• _Work instructions_: Reproduce each record below exactly as written.
------ Records shown ------
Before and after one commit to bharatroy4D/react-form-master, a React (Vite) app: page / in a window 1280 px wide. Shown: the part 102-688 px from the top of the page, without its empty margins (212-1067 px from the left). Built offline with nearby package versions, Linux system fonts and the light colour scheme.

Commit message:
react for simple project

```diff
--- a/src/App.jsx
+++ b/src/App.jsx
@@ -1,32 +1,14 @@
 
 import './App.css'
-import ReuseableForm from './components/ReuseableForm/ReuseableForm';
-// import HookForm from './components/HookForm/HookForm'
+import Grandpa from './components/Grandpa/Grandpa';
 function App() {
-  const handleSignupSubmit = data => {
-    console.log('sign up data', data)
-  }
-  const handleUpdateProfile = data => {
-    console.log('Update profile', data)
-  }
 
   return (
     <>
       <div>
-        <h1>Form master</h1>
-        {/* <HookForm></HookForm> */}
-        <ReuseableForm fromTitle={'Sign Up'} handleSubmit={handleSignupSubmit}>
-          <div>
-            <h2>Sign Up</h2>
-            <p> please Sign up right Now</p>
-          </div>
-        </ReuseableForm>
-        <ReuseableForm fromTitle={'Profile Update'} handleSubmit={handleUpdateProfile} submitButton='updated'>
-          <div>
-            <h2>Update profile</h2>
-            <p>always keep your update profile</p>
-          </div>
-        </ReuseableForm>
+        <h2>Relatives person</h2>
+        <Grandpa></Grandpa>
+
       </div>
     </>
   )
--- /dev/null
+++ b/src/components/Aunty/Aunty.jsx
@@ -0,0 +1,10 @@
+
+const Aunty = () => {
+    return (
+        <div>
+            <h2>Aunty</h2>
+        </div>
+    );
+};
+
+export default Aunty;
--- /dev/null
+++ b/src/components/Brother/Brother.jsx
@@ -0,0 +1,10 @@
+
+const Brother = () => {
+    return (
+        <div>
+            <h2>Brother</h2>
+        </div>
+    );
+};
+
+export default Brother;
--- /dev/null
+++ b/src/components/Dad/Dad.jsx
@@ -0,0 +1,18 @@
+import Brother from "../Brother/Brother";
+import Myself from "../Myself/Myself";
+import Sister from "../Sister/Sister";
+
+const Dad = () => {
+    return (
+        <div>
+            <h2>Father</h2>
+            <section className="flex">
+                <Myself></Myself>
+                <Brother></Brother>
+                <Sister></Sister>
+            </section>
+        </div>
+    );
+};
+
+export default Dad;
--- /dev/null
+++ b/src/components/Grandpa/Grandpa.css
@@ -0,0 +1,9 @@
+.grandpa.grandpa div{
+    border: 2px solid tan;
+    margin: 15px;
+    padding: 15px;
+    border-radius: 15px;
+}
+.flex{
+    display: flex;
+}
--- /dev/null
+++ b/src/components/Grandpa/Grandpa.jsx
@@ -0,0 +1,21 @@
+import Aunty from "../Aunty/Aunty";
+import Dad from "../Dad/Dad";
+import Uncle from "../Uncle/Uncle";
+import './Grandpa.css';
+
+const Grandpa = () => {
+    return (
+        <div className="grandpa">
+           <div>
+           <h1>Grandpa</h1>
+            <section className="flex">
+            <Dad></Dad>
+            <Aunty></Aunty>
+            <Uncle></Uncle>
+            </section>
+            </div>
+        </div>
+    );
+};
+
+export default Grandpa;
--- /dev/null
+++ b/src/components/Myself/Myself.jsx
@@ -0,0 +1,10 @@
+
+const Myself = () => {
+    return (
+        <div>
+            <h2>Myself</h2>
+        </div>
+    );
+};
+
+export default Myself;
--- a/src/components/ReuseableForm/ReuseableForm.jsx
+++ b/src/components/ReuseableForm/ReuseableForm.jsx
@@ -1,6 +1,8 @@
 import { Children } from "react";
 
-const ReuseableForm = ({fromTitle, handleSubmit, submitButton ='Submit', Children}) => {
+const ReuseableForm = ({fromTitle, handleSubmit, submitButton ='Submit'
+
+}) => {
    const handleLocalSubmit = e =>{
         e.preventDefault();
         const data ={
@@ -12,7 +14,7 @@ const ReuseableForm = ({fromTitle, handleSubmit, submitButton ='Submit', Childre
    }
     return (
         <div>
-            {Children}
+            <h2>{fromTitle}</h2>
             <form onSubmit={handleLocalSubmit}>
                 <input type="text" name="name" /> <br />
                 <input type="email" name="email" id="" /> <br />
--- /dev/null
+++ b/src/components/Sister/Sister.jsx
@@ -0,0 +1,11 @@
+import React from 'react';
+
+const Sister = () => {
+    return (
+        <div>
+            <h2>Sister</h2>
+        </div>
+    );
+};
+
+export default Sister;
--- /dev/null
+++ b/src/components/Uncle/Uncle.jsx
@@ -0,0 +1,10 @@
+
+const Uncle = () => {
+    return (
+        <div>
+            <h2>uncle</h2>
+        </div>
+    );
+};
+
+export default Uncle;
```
------
• _Expected output_:
Before and after one commit to bharatroy4D/react-form-master, a React (Vite) app: page / in a window 1280 px wide. Shown: the part 102-688 px from the top of the page, without its empty margins (212-1067 px from the left). Built offline with nearby package versions, Linux system fonts and the light colour scheme.

Commit message:
react for simple project

```diff
--- a/src/App.jsx
+++ b/src/App.jsx
@@ -1,32 +1,14 @@
 
 import './App.css'
-import ReuseableForm from './components/ReuseableForm/ReuseableForm';
-// import HookForm from './components/HookForm/HookForm'
+import Grandpa from './components/Grandpa/Grandpa';
 function App() {
-  const handleSignupSubmit = data => {
-    console.log('sign up data', data)
-  }
-  const handleUpdateProfile = data => {
-    console.log('Update profile', data)
-  }
 
   return (
     <>
       <div>
-        <h1>Form master</h1>
-        {/* <HookForm></HookForm> */}
-        <ReuseableForm fromTitle={'Sign Up'} handleSubmit={handleSignupSubmit}>
-          <div>
-            <h2>Sign Up</h2>
-            <p> please Sign up right Now</p>
-          </div>
-        </ReuseableForm>
-        <ReuseableForm fromTitle={'Profile Update'} handleSubmit={handleUpdateProfile} submitButton='updated'>
-          <div>
-            <h2>Update profile</h2>
-            <p>always keep your update profile</p>
-          </div>
-        </ReuseableForm>
+        <h2>Relatives person</h2>
+        <Grandpa></Grandpa>
+
       </div>
     </>
   )
--- /dev/null
+++ b/src/components/Aunty/Aunty.jsx
@@ -0,0 +1,10 @@
+
+const Aunty = () => {
+    return (
+        <div>
+            <h2>Aunty</h2>
+        </div>
+    );
+};
+
+export default Aunty;
--- /dev/null
+++ b/src/components/Brother/Brother.jsx
@@ -0,0 +1,10 @@
+
+const Brother = () => {
+    return (
+        <div>
+            <h2>Brother</h2>
+        </div>
+    );
+};
+
+export default Brother;
--- /dev/null
+++ b/src/components/Dad/Dad.jsx
@@ -0,0 +1,18 @@
+import Brother from "../Brother/Brother";
+import Myself from "../Myself/Myself";
+import Sister from "../Sister/Sister";
+
+const Dad = () => {
+    return (
+        <div>
+            <h2>Father</h2>
+            <section className="flex">
+                <Myself></Myself>
+                <Brother></Brother>
+                <Sister></Sister>
+            </section>
+        </div>
+    );
+};
+
+export default Dad;
--- /dev/null
+++ b/src/components/Grandpa/Grandpa.css
@@ -0,0 +1,9 @@
+.grandpa.grandpa div{
+    border: 2px solid tan;
+    margin: 15px;
+    padding: 15px;
+    border-radius: 15px;
+}
+.flex{
+    display: flex;
+}
--- /dev/null
+++ b/src/components/Grandpa/Grandpa.jsx
@@ -0,0 +1,21 @@
+import Aunty from "../Aunty/Aunty";
+import Dad from "../Dad/Dad";
+import Uncle from "../Uncle/Uncle";
+import './Grandpa.css';
+
+const Grandpa = () => {
+    return (
+        <div className="grandpa">
+           <div>
+           <h1>Grandpa</h1>
+            <section className="flex">
+            <Dad></Dad>
+            <Aunty></Aunty>
+            <Uncle></Uncle>
+            </section>
+            </div>
+        </div>
+    );
+};
+
+export default Grandpa;
--- /dev/null
+++ b/src/components/Myself/Myself.jsx
@@ -0,0 +1,10 @@
+
+const Myself = () => {
+    return (
+        <div>
+            <h2>Myself</h2>
+        </div>
+    );
+};
+
+export default Myself;
--- a/src/components/ReuseableForm/ReuseableForm.jsx
+++ b/src/components/ReuseableForm/ReuseableForm.jsx
@@ -1,6 +1,8 @@
 import { Children } from "react";
 
-const ReuseableForm = ({fromTitle, handleSubmit, submitButton ='Submit', Children}) => {
+const ReuseableForm = ({fromTitle, handleSubmit, submitButton ='Submit'
+
+}) => {
    const handleLocalSubmit = e =>{
         e.preventDefault();
         const data ={
@@ -12,7 +14,7 @@ const ReuseableForm = ({fromTitle, handleSubmit, submitButton ='Submit', Childre
    }
     return (
         <div>
-            {Children}
+            <h2>{fromTitle}</h2>
             <form onSubmit={handleLocalSubmit}>
                 <input type="text" name="name" /> <br />
                 <input type="email" name="email" id="" /> <br />
--- /dev/null
+++ b/src/components/Sister/Sister.jsx
@@ -0,0 +1,11 @@
+import React from 'react';
+
+const Sister = () => {
+    return (
+        <div>
+            <h2>Sister</h2>
+        </div>
+    );
+};
+
+export default Sister;
--- /dev/null
+++ b/src/components/Uncle/Uncle.jsx
@@ -0,0 +1,10 @@
+
+const Uncle = () => {
+    return (
+        <div>
+            <h2>uncle</h2>
+        </div>
+    );
+};
+
+export default Uncle;
```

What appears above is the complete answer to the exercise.